A remake of Final Fantasy VII. A reboot of Doom, Tomb Raider and Gears of War. An update to Star Wars Battlefront. A new chapter for Halo. The resurrection of Shenmue. These are the videogames people lost their collective minds over at this year’s E3. They’ve been earmarked as the blockbusters to watch over the next 12-or-so months.
But do you know what? You’ll just be shooting at Cyberdemons and Hell Knights again. You’ll still be chainsawing Horde monsters in half. Stormtroopers still won’t be able to aim for shit.
And Aeris is still going to die.
But will it kick you in the guts just as hard? Because back in 1997, that was the Ned Stark moment for videogames. Gamers were literally traumatised, and millions more were surreptitiously lured in to experience it.
The thrill you get when you initially experience those moments only ever happens once. It’s like your first car, that first kiss, or that first overseas trip; you can do it better as you relive it over and over, but the high is never quite the same.
So my question to all these people who are openly declaring what a brilliant E3 it’s been is this: what exactly do you think you’re going to get?
From where I sit, we’re getting a recycled set of mental exercises from 15 years ago with a few modern touches, new branding and a fresh coat of paint.
Back in my day, people called these things toys.
I’m pretty sure they still do.
*About today’s photo: In the Netflix TV series, Daredevil, the mysterious, Jaws-like antagonist Wilson Fisk spends a great deal of time staring into a whitewashed painting called Rabbit in a Snowstorm.

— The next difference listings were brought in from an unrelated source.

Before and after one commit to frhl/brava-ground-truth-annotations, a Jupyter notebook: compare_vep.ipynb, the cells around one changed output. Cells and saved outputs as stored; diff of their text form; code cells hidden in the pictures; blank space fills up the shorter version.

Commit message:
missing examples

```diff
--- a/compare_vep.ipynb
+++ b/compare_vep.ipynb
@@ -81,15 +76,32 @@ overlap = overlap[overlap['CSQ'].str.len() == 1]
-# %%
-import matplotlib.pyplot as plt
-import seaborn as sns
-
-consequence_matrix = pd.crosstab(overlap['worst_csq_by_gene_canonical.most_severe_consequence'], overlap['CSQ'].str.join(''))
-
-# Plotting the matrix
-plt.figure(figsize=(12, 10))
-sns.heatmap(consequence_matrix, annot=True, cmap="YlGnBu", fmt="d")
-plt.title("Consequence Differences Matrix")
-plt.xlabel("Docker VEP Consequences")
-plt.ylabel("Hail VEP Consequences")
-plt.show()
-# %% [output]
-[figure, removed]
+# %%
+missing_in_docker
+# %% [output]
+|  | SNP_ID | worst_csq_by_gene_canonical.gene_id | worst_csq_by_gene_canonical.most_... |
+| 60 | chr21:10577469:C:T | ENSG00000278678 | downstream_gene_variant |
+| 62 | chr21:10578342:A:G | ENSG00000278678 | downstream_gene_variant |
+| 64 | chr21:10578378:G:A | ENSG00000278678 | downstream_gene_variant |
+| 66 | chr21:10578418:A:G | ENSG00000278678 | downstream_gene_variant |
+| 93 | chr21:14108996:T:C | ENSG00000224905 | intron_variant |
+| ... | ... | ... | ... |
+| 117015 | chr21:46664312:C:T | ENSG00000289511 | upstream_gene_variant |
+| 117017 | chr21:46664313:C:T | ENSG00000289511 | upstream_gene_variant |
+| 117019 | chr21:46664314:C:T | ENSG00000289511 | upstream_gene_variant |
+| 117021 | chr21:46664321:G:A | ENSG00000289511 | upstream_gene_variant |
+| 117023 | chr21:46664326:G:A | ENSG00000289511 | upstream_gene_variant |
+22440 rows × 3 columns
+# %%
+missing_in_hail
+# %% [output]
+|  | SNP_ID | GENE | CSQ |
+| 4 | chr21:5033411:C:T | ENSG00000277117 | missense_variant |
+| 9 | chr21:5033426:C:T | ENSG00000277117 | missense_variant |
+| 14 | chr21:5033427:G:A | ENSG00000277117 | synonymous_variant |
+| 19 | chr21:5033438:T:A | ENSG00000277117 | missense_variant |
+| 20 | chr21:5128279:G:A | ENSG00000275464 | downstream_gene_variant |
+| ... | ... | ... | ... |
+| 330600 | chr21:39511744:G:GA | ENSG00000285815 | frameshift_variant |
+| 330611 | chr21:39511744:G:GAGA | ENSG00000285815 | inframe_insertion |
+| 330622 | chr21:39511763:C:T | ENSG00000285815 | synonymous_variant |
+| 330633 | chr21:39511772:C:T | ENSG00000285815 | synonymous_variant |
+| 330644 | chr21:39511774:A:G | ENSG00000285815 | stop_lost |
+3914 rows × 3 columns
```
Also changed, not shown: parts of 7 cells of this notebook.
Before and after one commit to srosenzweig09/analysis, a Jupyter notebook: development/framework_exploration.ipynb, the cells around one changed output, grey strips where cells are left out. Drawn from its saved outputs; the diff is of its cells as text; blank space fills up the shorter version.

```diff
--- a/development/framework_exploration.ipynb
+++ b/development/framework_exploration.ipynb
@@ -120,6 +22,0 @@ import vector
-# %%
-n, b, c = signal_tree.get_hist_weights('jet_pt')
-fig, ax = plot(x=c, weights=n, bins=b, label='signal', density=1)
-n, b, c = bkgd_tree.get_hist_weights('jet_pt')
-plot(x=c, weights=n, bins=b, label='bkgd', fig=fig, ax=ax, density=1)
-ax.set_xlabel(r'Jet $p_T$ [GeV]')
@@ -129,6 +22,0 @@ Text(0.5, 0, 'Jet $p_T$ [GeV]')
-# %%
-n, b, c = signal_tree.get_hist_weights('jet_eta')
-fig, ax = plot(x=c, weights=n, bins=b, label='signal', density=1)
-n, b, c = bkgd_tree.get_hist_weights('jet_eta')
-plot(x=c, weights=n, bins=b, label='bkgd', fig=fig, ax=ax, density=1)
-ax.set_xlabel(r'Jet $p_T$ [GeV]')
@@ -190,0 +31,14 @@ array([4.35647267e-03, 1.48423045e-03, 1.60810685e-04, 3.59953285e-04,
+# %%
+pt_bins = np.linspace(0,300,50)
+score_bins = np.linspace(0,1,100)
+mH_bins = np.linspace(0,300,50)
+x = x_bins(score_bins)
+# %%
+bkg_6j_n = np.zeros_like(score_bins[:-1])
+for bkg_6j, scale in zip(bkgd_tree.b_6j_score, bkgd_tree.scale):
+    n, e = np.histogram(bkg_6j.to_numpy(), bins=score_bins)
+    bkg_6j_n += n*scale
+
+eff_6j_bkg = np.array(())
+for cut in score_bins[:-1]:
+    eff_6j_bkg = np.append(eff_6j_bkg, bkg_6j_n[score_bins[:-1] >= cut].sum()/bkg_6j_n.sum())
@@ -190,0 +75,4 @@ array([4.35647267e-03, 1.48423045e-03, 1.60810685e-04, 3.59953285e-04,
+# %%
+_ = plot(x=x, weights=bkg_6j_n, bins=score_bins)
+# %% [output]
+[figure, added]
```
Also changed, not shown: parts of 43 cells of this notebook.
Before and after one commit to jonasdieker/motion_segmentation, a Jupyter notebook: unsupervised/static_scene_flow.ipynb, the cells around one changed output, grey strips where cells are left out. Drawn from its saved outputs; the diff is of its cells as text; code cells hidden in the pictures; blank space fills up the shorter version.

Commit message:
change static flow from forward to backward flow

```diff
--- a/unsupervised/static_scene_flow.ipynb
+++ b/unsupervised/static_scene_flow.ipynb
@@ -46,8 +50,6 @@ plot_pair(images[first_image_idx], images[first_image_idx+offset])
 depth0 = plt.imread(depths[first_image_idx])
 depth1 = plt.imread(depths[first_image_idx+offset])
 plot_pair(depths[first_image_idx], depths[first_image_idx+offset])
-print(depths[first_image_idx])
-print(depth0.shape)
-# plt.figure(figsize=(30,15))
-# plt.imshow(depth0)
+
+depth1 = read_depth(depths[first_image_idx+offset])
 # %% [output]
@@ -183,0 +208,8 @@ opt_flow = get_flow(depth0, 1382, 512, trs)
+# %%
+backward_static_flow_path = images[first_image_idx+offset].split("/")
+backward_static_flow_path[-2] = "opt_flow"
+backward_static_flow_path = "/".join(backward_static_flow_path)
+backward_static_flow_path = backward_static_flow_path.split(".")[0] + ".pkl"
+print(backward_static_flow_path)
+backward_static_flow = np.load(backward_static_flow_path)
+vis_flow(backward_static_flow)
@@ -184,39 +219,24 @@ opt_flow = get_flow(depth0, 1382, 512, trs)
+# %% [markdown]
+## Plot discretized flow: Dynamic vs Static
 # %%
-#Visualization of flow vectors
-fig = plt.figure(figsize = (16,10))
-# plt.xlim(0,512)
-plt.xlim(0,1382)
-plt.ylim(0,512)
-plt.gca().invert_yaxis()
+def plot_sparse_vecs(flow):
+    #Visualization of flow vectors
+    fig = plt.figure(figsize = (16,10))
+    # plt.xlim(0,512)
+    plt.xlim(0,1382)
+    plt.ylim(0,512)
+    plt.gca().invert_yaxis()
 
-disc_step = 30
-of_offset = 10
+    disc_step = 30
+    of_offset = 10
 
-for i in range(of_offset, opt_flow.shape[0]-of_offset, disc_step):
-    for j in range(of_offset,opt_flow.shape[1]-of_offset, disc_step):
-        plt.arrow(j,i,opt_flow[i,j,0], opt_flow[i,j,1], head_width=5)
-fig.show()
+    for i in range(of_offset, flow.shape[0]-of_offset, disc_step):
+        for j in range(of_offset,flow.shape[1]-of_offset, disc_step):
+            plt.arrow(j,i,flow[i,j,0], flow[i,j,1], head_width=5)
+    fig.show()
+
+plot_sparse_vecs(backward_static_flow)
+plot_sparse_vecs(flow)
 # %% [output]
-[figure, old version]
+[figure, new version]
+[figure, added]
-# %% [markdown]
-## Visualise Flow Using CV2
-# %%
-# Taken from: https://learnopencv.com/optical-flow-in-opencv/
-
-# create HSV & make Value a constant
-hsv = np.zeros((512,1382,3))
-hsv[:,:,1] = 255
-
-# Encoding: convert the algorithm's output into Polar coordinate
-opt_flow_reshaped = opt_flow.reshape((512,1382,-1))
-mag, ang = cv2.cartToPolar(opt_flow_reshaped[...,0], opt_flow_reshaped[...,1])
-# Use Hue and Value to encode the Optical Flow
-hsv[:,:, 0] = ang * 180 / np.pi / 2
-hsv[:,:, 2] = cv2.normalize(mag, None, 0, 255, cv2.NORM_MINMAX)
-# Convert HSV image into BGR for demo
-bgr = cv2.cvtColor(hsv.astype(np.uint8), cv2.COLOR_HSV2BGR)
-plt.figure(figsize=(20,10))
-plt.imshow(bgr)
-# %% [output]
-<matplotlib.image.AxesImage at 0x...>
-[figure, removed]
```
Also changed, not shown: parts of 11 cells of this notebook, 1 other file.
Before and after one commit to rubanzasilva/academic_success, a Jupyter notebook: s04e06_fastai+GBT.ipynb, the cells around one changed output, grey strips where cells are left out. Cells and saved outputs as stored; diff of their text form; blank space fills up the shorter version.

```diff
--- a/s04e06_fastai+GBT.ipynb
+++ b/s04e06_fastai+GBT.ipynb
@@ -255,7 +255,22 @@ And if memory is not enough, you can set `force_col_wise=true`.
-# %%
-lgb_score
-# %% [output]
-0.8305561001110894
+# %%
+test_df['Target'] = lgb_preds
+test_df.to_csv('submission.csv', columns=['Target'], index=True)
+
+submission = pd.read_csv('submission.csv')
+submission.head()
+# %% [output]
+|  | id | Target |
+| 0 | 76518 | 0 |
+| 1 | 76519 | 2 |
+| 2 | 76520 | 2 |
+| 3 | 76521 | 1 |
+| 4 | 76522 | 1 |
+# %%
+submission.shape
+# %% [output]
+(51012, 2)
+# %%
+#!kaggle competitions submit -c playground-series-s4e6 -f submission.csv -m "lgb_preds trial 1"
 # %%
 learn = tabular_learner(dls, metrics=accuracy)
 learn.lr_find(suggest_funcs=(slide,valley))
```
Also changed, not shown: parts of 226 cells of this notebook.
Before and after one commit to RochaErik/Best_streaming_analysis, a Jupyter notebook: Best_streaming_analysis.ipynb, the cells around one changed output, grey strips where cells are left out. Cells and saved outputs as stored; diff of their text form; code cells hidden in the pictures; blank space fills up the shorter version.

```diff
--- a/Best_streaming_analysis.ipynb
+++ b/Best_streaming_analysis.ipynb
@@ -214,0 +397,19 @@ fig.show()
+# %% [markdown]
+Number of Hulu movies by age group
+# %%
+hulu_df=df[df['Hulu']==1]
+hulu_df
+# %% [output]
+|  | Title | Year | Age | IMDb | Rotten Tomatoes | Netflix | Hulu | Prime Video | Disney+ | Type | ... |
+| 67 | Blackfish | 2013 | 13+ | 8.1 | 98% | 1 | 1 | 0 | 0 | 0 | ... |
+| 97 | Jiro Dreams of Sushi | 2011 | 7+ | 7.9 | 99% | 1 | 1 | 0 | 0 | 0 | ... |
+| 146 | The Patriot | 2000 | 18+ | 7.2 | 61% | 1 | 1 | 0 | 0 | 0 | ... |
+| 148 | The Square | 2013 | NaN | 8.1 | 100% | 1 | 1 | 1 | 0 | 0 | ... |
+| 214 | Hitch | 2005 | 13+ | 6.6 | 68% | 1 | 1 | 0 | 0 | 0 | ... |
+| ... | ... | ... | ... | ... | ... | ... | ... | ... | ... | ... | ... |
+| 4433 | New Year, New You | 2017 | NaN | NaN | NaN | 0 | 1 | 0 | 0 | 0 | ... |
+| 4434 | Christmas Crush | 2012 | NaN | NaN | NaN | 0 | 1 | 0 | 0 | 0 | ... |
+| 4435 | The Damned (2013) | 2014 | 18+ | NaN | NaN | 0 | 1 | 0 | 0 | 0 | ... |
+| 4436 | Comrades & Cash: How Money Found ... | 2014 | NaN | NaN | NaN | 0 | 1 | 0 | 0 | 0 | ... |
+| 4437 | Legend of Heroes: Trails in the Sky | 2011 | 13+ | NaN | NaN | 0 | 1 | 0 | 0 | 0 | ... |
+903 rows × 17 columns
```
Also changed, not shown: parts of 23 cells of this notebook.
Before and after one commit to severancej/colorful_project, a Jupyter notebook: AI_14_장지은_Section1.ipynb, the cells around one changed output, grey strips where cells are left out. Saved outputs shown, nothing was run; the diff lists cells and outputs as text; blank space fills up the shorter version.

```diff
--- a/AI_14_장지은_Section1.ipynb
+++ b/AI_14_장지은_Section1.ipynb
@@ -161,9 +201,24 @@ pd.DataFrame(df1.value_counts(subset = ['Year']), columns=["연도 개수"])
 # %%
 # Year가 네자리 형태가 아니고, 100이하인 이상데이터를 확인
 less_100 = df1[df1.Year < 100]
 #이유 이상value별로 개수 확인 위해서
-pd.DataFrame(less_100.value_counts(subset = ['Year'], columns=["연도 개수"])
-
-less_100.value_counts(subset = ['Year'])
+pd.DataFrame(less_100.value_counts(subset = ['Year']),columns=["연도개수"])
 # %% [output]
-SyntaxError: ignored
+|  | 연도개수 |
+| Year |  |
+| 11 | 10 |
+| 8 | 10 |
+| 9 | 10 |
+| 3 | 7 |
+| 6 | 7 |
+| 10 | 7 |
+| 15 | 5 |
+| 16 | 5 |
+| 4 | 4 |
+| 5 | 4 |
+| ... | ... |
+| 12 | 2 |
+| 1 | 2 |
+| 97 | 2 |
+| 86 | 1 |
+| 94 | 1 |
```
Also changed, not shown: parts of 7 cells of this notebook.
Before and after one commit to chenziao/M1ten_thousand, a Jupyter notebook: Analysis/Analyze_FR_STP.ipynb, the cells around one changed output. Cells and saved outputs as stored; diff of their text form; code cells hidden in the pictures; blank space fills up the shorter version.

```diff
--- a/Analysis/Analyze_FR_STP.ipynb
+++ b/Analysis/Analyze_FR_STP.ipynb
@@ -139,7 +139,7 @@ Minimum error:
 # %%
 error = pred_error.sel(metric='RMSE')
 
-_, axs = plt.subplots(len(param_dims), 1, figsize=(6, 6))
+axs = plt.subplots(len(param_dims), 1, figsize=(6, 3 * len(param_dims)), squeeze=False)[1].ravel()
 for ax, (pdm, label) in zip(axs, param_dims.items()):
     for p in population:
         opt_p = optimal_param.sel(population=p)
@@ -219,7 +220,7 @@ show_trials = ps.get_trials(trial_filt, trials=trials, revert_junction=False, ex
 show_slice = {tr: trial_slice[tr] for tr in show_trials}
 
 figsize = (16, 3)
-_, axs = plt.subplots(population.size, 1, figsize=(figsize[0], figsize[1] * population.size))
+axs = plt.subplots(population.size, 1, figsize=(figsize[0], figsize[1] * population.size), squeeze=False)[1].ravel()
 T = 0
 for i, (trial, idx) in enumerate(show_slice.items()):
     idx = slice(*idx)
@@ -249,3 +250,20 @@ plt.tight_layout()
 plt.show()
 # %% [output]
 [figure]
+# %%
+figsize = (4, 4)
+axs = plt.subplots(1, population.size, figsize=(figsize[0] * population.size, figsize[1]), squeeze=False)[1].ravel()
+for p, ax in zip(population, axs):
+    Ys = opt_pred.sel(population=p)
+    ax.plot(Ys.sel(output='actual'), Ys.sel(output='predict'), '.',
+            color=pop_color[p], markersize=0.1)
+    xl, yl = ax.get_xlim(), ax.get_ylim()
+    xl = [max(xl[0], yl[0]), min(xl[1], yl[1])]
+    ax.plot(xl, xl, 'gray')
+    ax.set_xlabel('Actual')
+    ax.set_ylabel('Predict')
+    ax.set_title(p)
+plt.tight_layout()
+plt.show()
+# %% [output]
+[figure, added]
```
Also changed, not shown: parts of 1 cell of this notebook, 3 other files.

It turns out (spoilers!) he has the psychology of a gigantic man-child who doesn’t have any appreciation for the painting at all; he just likes it because it reminds him of a wall he stared into for comfort as a boy.